Recently I've caught a few episodes of a show in which the main character—who was alive during the American Revolutionary War—is brought back to life in present day. Various movies and books play with the same theme, but I found this show to have decent writing and a clever way of juxtaposing past and present so it reminds us just how fortunate we are to be alive—how much we have, yet take for granted.
It's a few minutes before New Year's.
I remember one year I celebrated with my father and my cousin Charlie, who was several years older than I was (thirteen at the time). Minutes after the clock struck 12, I asked my cousin, "What does it feel like to live in the 90's?" He paused for a second and said, "Exactly the same as it did in the 80's."
As little as it was, my bubble burst. I was clinging to some illusion that time could change something. But time doesn't change anything. We do.
Here's to a new year. Here's to making it golden.
I have a soft spot for duality, for opposites, contrast. Invariably, regardless of the art or mode of expression, I'm drawn in.
There's a part in Neale Donald Walsch's book, Conversations with God, that talks about every choice coming down to love or fear—nothing in between. It's not the first time I've heard this, but the manner in which it was delivered stirred up experiences past.
Language can be boiled down to its most essential building blocks. Take the most basic computer language: nothing but zeros and ones. If there were a language behind the universe—creating, morphing, dissolving it—it would be this. At least as humans are concerned, may be that's all there is: love or fear.
We choose all the time.
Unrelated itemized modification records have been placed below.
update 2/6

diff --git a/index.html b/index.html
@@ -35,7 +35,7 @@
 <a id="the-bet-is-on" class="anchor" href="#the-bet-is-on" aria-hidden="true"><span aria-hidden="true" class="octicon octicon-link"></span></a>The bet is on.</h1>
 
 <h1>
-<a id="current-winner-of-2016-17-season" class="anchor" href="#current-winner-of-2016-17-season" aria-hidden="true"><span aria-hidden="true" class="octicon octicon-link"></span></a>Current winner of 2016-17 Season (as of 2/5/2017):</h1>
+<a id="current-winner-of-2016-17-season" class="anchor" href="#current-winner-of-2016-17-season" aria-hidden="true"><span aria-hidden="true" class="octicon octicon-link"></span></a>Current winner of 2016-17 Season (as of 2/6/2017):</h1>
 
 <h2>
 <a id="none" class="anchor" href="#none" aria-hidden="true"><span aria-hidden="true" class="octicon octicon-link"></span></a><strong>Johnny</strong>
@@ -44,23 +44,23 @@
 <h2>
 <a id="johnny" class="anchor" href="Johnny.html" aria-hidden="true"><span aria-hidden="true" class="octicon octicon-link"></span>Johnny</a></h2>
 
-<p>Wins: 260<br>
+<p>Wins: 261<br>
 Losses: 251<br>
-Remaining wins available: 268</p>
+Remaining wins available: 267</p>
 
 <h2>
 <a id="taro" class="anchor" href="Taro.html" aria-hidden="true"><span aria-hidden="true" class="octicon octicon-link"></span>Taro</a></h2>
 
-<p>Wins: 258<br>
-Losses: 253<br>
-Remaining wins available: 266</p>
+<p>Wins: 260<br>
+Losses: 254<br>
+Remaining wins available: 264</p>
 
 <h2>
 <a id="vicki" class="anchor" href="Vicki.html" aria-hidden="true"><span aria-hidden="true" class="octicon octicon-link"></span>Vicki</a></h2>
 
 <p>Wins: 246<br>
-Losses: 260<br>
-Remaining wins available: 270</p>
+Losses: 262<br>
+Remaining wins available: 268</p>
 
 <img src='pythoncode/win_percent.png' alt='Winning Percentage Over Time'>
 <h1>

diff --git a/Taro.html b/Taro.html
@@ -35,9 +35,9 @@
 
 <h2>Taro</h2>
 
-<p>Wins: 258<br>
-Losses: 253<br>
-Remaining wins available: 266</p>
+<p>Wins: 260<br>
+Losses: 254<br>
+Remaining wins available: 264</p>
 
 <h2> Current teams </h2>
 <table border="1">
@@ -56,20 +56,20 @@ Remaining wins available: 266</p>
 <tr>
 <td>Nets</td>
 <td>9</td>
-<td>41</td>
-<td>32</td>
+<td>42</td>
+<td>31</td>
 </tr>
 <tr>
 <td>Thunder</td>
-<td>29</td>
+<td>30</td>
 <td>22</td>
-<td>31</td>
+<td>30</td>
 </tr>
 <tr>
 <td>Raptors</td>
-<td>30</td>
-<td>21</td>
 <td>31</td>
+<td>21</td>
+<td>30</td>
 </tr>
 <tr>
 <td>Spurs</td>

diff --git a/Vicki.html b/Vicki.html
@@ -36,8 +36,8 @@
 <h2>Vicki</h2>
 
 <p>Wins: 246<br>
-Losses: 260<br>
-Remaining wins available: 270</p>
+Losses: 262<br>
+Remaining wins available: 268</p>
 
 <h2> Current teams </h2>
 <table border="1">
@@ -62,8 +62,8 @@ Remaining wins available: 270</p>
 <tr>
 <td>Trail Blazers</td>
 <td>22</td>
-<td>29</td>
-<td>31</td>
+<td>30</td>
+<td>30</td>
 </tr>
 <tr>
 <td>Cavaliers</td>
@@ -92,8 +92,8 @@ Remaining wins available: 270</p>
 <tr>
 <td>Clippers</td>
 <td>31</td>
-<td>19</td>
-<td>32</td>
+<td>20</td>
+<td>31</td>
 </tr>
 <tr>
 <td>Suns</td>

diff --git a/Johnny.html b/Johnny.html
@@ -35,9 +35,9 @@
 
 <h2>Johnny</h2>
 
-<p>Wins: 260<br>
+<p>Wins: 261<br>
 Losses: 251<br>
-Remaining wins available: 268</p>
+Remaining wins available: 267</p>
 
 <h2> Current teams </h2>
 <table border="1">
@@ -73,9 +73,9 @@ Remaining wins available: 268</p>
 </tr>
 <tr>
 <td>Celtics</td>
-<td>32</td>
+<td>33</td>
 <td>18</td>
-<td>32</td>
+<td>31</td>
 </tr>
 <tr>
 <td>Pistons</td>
It's time to choose differently.
A number of years ago, I had one of the most profound experiences driving down the interstate. It was well into the fall in upstate New York, the leaves ablaze with crimsons and oranges against a pale, grey sky. Through the clouds off in the distance broke the most beautiful sunset I’d ever beheld—it completely robbed me of breath. Every part of me was consumed by this delicate explosion of color—I couldn’t understand, I couldn’t even imagine how something so exquisite could ever exist.
But it did, and I was there bearing witness to it. Then, in the quiet, intruded the subtlest recognition: It wasn’t the “sunset” I was seeing.
Faster than awareness itself, I shut down: batten down the hatches! It pained me, terrified me to acknowledge the source of this indescribable experience.
I’ve spoken about this time and time again, as if attempting to keep the experience alive but always at a safe distance. Today, that safety was broken.
I was out for a walk in the early evening, and found myself staring off into another sunset. It was, again, beautiful. Moments before losing myself in the experience, the same memory rushed in. A tender vulnerability marked a palpable threshold I realized I could choose to cross.
I can’t recall the exact decisions I made, but I finally surrendered: There, the sunset serving as a backdrop, a gracious mirror against which I could briefly glimpse the vastness of the universe within. There, with the gift of the physical world and this physical existence, I found my place in earnest gratitude. There, magnificent.
I’ve been thinking a lot about tools. Every once in a while, I look back and notice how much my relationship to them has changed.
As a child, the only family outings I remember dreading were visits to the hardware store. To a seven- or eight-year-old girl, a warehouse full of tools didn’t just pale in comparison to the toy store or the candy store; for some odd reason, I found them painfully boring. (Never mind that practically everything around me—including toy and candy stores—existed in part because of tools!) The closest I ever came to enjoying these visits was the day I discovered an isle packed with rolls of pink fiberglass insulation. Maybe it was the Pink Panther on the label, or layer upon layer of fluffy goodness inviting me to dive right in; whatever it was, my delight was but momentary: I learned the hard, itchy way that fiberglass insulation is not cotton candy.Read More
There’s a story I read several years ago; it comes and goes like a familiar ghost, but lately it’s more and more present. To me, it’s one of the simplest, most poignant allegories on the human condition—as long as you’re willing to look beyond theological constructs. Sometimes, when I bump up against labels and the like, I find approaching any information as one would a fable or a childhood story yields a refreshing flexibility of mind.
This excerpt is from How To Know God: The Yoga Aphorisms of Patanjali. If you’re unfamiliar with Eastern Philosophy, as I am, the only term that’s helpful to know beforehand, ahem, is “Atman.” Simply put: it means the real Self.Read More
Two years ago a friend of mine gave me her copy of Irina Tweedie’s The Chasm of Fire: A Woman's Experience with the Teachings of a Sufi Master. The title is self-explanatory, and it’s a great read—it’s actually a portion of her larger work, Daughter of Fire, which I haven’t read. There are a couple lines in the first chapter that moved me; they were the first of many.
It is the task of the Teacher to set the heart aflame with an unquenchable fire of longing; it is his duty to keep it burning until it is reduced to ashes. For only a heart which has burned itself empty is capable of love.